Blog >What is the Right to be Forgotten?
| Ryan Tully | | Leave a Comment

The Right to be Forgotten is defined as “the right to silence on past events in life that are no longer occurring.” The right to be forgotten leads to allowing individuals to have information, videos, or photographs about themselves deleted from certain internet records so that they cannot be found by search engines.

As so many different compliance regulations roll out across the world, it’s important to understand the requirements from an organizational perspective as well as differences between regulations that may slightly shift those requirements. While there are many regulations that present the Right to be Forgotten option in some capacity, for the purposes of this blog we are going to focus on the European Union General Data Protection Regulation (GDPR) and the California Consumer Privacy Act (CCPA).

First, let’s do some definitions.

What is General Data Protection Regulation (GDPR)?

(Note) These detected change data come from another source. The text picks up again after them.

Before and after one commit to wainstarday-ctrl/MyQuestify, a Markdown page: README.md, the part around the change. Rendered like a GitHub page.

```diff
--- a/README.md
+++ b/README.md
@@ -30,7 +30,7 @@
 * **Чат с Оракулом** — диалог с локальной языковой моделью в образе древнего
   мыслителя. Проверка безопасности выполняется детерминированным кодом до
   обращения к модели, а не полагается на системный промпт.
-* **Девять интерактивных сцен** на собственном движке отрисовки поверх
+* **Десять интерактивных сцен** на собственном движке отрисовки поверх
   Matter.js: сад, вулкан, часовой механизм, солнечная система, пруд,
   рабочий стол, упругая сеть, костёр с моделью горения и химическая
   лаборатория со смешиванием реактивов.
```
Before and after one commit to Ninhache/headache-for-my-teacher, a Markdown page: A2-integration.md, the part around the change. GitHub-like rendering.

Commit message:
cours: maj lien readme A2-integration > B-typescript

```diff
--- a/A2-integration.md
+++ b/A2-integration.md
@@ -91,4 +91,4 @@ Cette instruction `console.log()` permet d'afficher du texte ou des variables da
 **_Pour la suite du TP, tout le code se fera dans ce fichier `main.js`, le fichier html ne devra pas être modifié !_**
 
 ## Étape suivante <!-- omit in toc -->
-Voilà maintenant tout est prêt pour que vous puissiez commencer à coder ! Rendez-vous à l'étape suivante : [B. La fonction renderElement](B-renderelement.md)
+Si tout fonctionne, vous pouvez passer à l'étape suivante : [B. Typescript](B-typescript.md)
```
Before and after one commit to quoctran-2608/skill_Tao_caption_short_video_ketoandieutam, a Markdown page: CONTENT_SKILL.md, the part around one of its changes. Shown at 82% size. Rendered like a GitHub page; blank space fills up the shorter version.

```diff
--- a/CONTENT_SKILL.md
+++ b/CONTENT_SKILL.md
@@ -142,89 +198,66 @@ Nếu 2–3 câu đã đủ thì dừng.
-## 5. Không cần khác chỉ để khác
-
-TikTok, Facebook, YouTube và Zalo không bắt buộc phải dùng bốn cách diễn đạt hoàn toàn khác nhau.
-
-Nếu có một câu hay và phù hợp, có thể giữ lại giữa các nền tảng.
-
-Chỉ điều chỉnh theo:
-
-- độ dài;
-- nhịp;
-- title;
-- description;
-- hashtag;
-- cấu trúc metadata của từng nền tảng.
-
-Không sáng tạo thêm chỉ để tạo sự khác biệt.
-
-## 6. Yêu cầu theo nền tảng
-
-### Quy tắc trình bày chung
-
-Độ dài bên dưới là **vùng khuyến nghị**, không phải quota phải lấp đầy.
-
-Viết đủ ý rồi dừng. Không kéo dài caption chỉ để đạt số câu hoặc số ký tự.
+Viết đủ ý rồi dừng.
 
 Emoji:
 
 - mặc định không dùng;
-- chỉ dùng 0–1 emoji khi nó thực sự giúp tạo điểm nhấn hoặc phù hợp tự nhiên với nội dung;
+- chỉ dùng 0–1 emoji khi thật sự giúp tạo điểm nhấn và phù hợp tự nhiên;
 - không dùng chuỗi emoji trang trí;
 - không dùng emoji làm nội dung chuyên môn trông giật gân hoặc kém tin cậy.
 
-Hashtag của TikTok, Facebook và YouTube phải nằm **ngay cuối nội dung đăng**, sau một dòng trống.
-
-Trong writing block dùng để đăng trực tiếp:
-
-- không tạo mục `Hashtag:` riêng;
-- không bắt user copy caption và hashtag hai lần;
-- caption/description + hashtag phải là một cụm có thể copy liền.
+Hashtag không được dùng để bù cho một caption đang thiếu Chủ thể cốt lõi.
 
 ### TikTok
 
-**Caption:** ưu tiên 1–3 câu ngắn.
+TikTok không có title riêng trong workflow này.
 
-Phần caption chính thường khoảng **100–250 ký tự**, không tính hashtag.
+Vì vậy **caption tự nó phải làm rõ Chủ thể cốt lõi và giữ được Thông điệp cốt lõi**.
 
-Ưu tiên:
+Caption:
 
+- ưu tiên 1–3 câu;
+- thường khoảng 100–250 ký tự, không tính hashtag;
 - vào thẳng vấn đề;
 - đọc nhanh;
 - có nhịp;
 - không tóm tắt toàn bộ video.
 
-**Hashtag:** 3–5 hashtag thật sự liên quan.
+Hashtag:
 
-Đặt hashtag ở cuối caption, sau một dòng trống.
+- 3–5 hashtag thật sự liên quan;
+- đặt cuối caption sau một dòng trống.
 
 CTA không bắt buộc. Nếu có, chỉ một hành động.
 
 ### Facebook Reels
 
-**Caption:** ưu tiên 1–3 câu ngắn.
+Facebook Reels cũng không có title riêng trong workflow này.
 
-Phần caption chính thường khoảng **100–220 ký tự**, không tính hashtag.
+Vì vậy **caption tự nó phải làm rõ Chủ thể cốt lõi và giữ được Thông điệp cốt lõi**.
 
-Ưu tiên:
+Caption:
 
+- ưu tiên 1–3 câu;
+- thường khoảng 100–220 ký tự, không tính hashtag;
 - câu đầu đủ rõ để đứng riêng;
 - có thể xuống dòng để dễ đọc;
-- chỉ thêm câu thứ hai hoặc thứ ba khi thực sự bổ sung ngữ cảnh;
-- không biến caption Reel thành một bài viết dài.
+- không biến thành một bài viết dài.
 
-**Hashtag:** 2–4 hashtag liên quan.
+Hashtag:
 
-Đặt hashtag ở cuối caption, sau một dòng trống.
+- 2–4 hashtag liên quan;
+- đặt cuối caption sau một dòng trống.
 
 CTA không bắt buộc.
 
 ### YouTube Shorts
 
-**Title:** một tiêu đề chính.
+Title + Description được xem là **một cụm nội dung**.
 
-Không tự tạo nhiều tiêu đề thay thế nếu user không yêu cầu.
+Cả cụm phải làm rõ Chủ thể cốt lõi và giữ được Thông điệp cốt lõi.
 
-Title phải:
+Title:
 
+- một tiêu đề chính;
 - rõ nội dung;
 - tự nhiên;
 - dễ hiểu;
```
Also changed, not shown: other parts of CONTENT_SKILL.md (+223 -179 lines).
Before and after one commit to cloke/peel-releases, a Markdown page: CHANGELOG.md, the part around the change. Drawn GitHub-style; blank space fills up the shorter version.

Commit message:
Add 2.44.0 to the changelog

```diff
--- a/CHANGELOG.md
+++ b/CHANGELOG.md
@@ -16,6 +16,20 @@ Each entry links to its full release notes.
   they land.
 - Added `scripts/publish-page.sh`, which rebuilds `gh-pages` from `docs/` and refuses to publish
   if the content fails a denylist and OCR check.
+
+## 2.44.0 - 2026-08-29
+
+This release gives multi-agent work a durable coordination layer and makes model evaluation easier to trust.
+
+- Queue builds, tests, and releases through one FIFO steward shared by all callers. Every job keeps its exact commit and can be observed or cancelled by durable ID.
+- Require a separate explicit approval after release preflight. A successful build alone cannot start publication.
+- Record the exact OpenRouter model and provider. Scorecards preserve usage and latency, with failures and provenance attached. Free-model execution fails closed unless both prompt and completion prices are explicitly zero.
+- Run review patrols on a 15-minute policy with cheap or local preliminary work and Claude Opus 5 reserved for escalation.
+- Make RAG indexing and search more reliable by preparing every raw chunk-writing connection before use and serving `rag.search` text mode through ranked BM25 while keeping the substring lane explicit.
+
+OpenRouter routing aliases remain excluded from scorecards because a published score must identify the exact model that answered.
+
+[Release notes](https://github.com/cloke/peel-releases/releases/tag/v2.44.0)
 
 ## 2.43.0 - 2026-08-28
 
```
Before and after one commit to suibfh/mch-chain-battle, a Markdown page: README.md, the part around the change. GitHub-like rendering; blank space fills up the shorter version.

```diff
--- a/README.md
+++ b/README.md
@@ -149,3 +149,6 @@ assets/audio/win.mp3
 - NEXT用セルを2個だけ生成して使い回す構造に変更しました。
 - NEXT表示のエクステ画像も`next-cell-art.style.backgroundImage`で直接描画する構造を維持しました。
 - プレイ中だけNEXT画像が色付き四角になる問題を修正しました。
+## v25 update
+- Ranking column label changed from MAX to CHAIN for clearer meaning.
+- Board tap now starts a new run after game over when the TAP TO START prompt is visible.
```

GDPR is a far-reaching compliance regulation laid out by the European Union that went live in May of 2018. While there are multiple facets to the GDPR, the major areas of interest are:

  • Organizations are broken up into two categories: those who control and collect the personal information (Controllers) and those third-party groups that may analyze or store the data for the Controllers (Processors). Each group has a different, but similar, set of requirements associated with them.
  • Any person currently in the European Union has the right to know who has their personal information and what they are doing with it.
  • Very strict regulations are in place to control how often and by what methods that personal data moves across geographic borders.
  • Applicable organizations need to appoint a Data Privacy Officer internally to manage all security oversight regarding the GDPR.
  • A covered person can request to have a copy of their personal data delivered to them, to correct any personal information that the Controller has, or to request that all personal information be deleted.
  • Covered users need to provide their explicit consent for data to be collected or processed.
  • Data breaches need to be reported to appropriate regulatory authority within 72 hours of identification. Data breaches carry the risk of fines based on severity.
  • Controllers and Processors are required to follow the best practices of Privacy by Design, meaning that the intent is always to keep content safe and secure rather than to respond reactively.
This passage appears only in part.